OCD Awareness Week 2016
It’s #OCDWEEK! Help raise awareness and understanding about obsessive compulsive disorder (OCD) and related disorders.
Welcome to #OCDWEEK 2016, a week organized by IOCDF to help raise awareness about OCD and related conditions!
If you visit IOCDF’s website, you’ll find information about local and online programs and events designed to help increase the general public’s understanding of OCD.
When I started this blog a few years ago, the internet was awash in misinformation about the nature of OCD. OCD was (more often than not) described in oversimplified terms, and the popular media largely mischaracterized OCD as a disorder defined primarily on the basis of excessive washing or checking behaviors. If you didn’t fit this mold, it was implied that you didn’t have OCD.
I was hoping that, through my writing, I might be able to address some of these misconceptions and bring awareness to some aspects of OCD and anxiety treatment that were often overlooked or poorly understood. For each person with contamination OCD or checking OCD, there was another person with Pure-O OCD wondering, “What’s wrong with me? Am I the only one who has these thoughts?”
On the surface, these various manifestations of the disorder can seem quite different, but truly, there are unifying concepts and processes that unite these disparate forms of the disorder and transcend obsessional content.
One of the marvelous things about attending an OCD support group is that you can learn so much about your own OCD by simply listening to how other people talk about theirs. Even with radically different symptoms, many people with OCD suffer the same way. They get trapped in the same types of reassurance-seeking behaviors and mental rituals. They fall into similar patterns of avoidance.
When you hear somebody else talk about their OCD — especially if it’s a different type of OCD — it can help you see your own OCD with fresh eyes, learn to take your own fears less personally, and ultimately relate to your own OCD in a different way. That’s one of the reasons why I so strongly advocate OCD support groups.
Although we have to continue to educate the “I’m so OCD” people of the world, we’ve come a long way.
There now exists a veritable army of OCD bloggers and OCDvocates, who have begun to candidly share their experiences with the disorder. They have written about what it’s like to live with the disorder, as well as their experiences in facing it through exposure and response prevention (ERP) and ACT. Their stories show that although treatment can be hard, it works.
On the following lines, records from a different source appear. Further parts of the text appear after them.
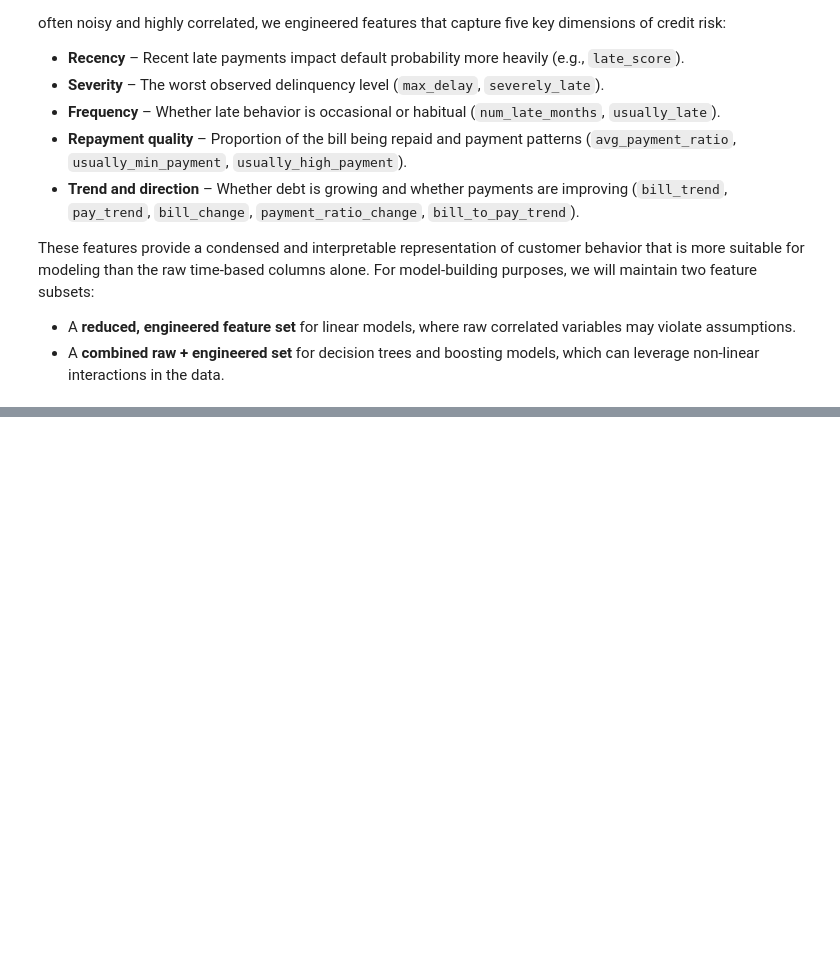
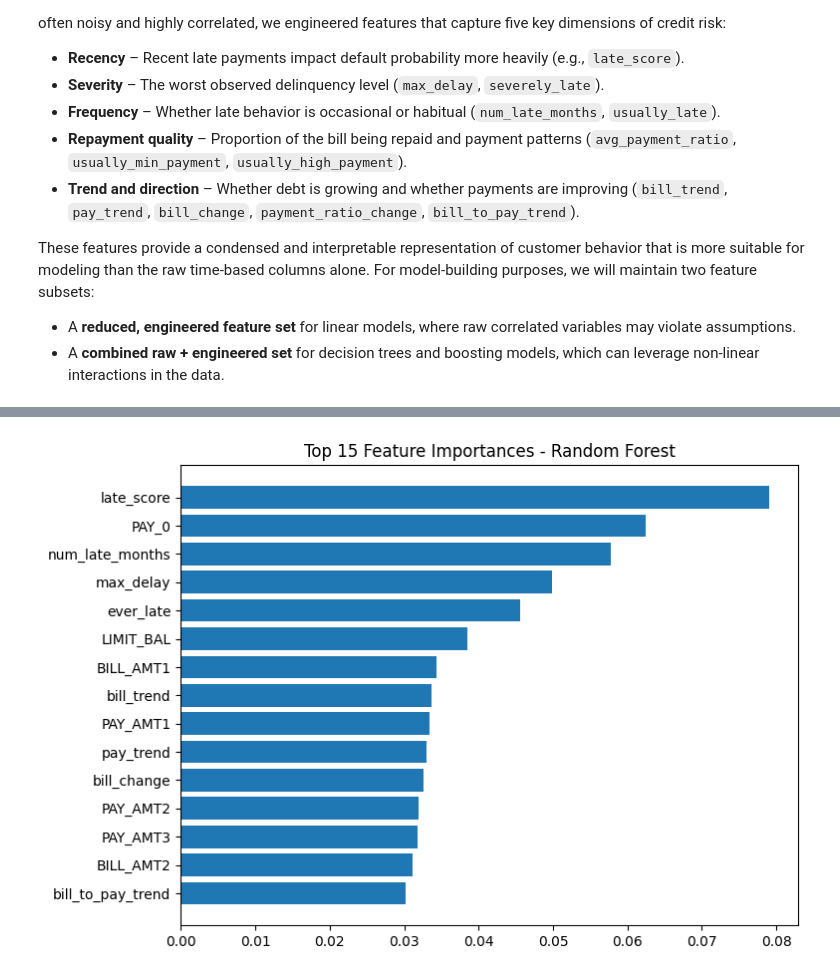
Before and after one commit to kashish1219/credit_card_default, a Jupyter notebook: credit_card.ipynb, the cells around one changed output, grey strips where cells are left out. Cells and saved outputs as stored; diff of their text form; code cells hidden in the pictures; blank space fills up the shorter version.

```diff
--- a/credit_card.ipynb
+++ b/credit_card.ipynb
@@ -569,0 +829,5 @@ These features provide a condensed and interpretable representation of customer
+# %%
+X = df[tree_features]
+y = df[target]
+
+X_train, X_test, y_train, y_test = train_test_split(X, y, stratify=y, test_size=0.2, random_state=42)
@@ -569,0 +946,15 @@ These features provide a condensed and interpretable representation of customer
+# %%
+# Random forest Feature importance
+ohe = best_model_rnf.named_steps["preprocess"].named_transformers_["encoder"]
+encoded_features = ohe.get_feature_names_out(demographics)
+other_features = [f for f in X.columns if f not in demographics]
+feature_names_rnf = list(encoded_features) + other_features
+
+
+# Create importance dataframe
+importances = pd.DataFrame({
+    "feature": feature_names_rnf,
+    "importance": best_model_rnf.named_steps["rnf"].feature_importances_
+}).sort_values(by="importance", ascending=False)
+
+print(importances.head(15))
@@ -569,0 +978,8 @@ These features provide a condensed and interpretable representation of customer
+# %%
+plt.figure(figsize=(8,6))
+plt.barh(importances["feature"].head(15), importances["importance"].head(15))
+plt.title("Top 15 Feature Importances - Random Forest")
+plt.gca().invert_yaxis()
+plt.show()
+# %% [output]
+[figure, added]
```
Also changed, not shown: parts of 39 cells of this notebook.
In my role as a psychologist in Palm Beach Gardens, Florida, I am fortunate to be in a position to help people with OCD learn the tools and strategies they need to face their OCD head-on. It’s a glorious, often terrifying process, and I’m honored to serve as a guide along these journeys.
But I do find that I miss blogging. Because of that, I’ve decided to restructure my time just a bit, so that I can be more active in blogging again.
As I start to blog again, there are some topics that I know I’d like to discuss, but I’m also wondering what topics are most relevant for you. Where do you struggle most with your own treatment? What aspects of OCD most baffle you? Are there certain types of obsessive thoughts that have been inadequately addressed here or on other blogs? If so, let me know, and I can put some of these topics on my to-do list.
(FYI, the first few times you post a comment, it won’t be visible immediately, as it needs to be manually approved before it will appear on this site. In the past, due to some technological glitches, comments were being blocked from the site. I think I fixed the problem, so if you feel like joining in the conversation, please do–but also let me know if you happen to encounter any issues along the way.)
Thanks for visiting the blog and for being a part of the larger OCD community. Together, we can do great things.
OCD Awareness Week 2016 was originally published on Steven J. Seay, Ph.D.